What is required
Show each line of the entries below in which the word "ProfileEditPage" appears.

Material to process START

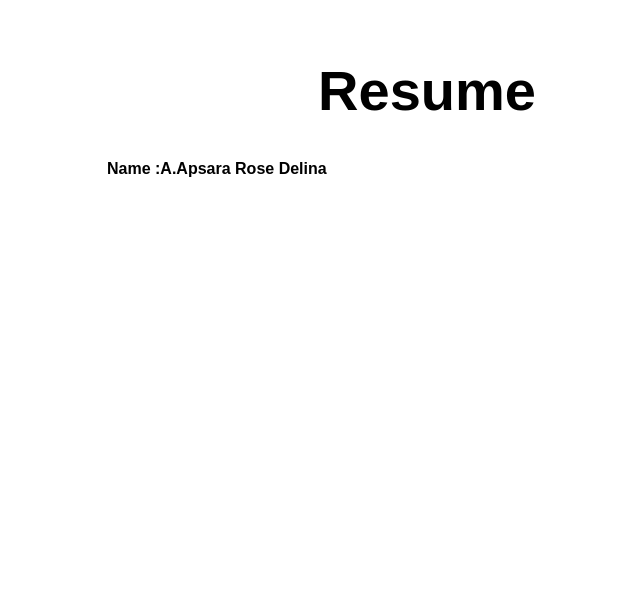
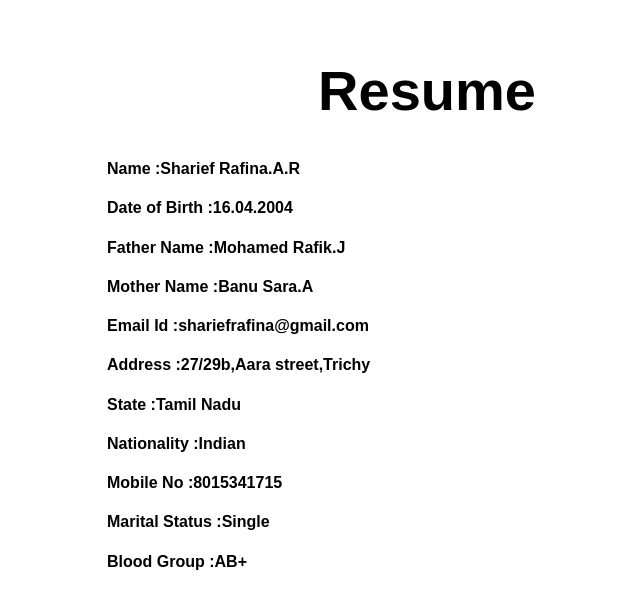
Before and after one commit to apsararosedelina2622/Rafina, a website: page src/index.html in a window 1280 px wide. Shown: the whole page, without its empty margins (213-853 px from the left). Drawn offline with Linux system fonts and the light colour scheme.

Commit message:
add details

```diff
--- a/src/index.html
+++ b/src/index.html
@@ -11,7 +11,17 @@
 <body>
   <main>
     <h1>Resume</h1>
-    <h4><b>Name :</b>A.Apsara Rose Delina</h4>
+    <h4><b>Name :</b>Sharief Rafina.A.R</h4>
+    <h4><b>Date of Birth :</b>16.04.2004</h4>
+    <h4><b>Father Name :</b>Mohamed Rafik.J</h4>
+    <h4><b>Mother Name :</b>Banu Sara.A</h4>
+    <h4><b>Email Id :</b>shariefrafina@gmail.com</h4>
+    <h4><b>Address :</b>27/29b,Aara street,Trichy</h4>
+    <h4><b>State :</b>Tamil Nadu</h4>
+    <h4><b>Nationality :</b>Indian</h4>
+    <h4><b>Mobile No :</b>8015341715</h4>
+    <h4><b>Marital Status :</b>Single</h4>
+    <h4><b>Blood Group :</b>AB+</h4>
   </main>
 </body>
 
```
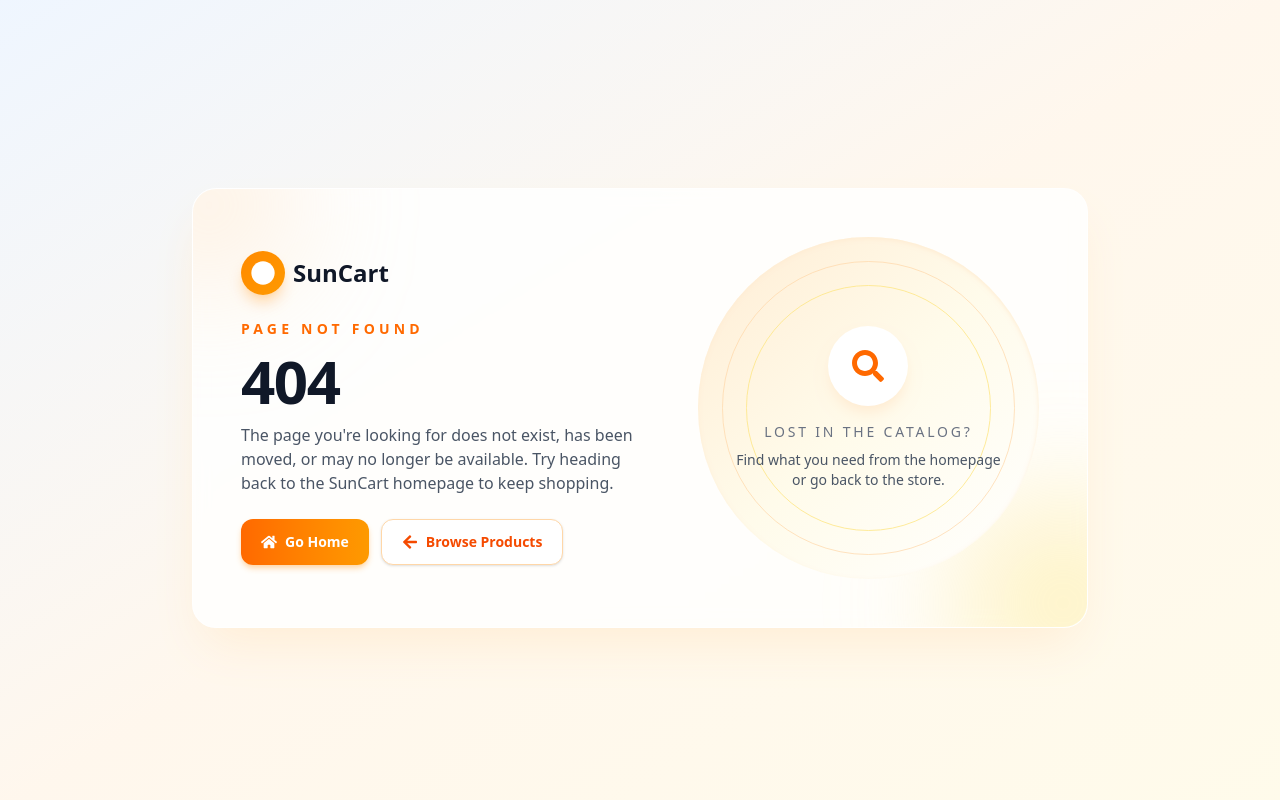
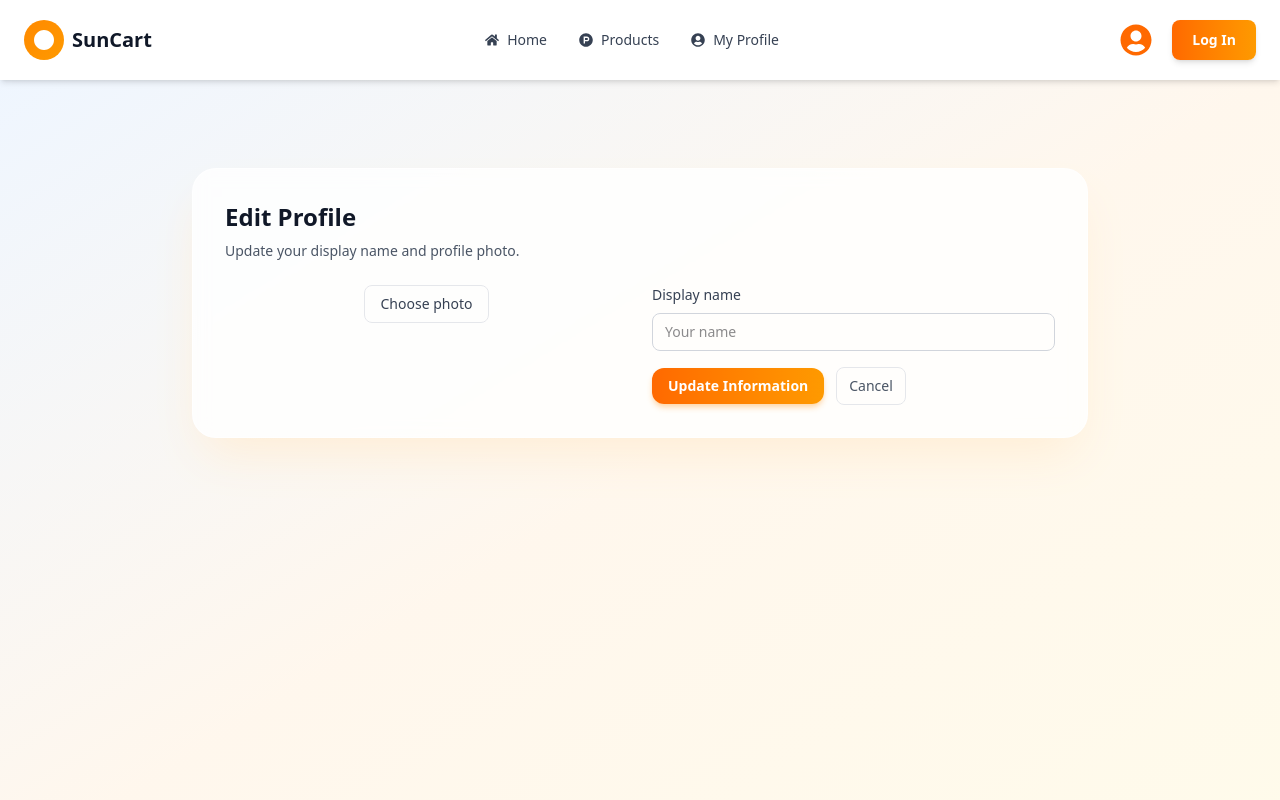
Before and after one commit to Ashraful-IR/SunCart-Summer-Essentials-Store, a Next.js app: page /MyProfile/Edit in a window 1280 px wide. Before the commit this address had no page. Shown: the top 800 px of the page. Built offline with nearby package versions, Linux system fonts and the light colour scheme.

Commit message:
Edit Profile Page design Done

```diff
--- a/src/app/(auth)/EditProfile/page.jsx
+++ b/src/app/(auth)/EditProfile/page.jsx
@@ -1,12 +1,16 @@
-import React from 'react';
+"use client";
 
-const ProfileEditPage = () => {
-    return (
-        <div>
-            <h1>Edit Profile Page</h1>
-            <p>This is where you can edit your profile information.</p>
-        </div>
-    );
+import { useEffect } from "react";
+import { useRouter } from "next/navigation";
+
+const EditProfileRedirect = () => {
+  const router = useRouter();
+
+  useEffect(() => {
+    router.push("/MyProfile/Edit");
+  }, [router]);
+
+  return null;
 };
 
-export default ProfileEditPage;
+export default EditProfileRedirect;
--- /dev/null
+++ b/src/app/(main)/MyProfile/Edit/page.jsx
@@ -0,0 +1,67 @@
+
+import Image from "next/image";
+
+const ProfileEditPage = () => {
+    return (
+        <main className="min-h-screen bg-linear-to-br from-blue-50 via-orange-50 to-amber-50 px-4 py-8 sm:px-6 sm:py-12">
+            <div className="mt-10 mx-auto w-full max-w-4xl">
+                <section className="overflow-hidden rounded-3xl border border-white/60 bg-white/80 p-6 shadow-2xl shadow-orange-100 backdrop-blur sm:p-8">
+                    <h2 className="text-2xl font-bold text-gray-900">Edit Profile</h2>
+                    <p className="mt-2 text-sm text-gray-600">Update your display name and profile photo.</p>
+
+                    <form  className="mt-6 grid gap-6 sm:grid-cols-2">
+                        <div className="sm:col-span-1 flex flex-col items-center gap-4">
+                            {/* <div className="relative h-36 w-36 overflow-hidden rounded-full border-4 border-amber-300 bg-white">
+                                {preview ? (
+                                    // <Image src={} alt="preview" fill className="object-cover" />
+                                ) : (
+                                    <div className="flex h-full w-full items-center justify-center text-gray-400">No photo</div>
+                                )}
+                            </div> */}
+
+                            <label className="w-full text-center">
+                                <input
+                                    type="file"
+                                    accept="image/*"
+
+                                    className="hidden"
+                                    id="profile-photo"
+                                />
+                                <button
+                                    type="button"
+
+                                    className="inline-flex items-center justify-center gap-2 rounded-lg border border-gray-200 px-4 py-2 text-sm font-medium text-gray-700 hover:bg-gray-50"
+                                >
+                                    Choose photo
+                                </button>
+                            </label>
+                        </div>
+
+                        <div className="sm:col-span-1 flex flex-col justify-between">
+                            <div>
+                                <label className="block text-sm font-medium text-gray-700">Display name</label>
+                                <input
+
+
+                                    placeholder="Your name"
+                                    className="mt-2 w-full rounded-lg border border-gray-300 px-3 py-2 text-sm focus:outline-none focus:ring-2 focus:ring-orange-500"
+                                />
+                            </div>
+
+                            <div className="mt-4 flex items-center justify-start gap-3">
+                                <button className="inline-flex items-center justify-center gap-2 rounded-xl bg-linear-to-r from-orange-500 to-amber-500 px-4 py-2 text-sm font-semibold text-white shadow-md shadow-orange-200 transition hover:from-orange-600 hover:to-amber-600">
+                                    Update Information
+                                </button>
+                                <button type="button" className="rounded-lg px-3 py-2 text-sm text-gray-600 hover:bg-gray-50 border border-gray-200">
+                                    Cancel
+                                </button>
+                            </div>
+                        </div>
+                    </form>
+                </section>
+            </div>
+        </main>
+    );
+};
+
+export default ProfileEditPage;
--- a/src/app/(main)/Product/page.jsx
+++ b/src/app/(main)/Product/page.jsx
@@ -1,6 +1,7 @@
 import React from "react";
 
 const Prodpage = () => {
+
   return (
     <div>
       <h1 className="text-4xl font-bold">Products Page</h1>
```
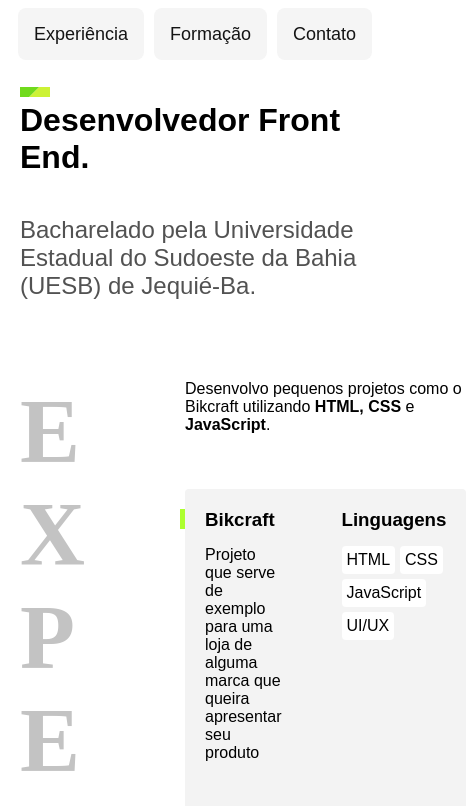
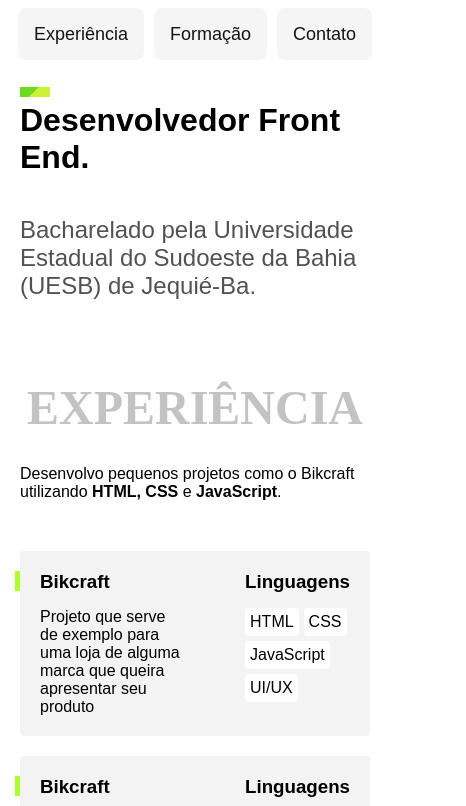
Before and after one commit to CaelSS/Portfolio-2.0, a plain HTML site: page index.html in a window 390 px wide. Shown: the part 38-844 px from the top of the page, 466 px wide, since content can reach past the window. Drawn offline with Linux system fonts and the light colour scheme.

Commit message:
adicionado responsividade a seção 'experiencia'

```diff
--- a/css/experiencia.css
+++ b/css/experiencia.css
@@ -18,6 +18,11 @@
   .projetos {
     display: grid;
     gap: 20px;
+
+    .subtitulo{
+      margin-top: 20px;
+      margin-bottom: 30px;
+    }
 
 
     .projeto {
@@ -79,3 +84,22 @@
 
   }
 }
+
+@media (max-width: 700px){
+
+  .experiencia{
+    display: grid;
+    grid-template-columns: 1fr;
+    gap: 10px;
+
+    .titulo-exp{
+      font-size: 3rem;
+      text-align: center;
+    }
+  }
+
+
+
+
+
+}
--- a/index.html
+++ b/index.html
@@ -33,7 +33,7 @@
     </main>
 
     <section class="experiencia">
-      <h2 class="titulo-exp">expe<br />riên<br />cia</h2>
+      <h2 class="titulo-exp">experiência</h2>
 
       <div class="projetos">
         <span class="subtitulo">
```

Material to process END

Task answer
-const ProfileEditPage = () => {
-export default ProfileEditPage;
+const ProfileEditPage = () => {
+export default ProfileEditPage;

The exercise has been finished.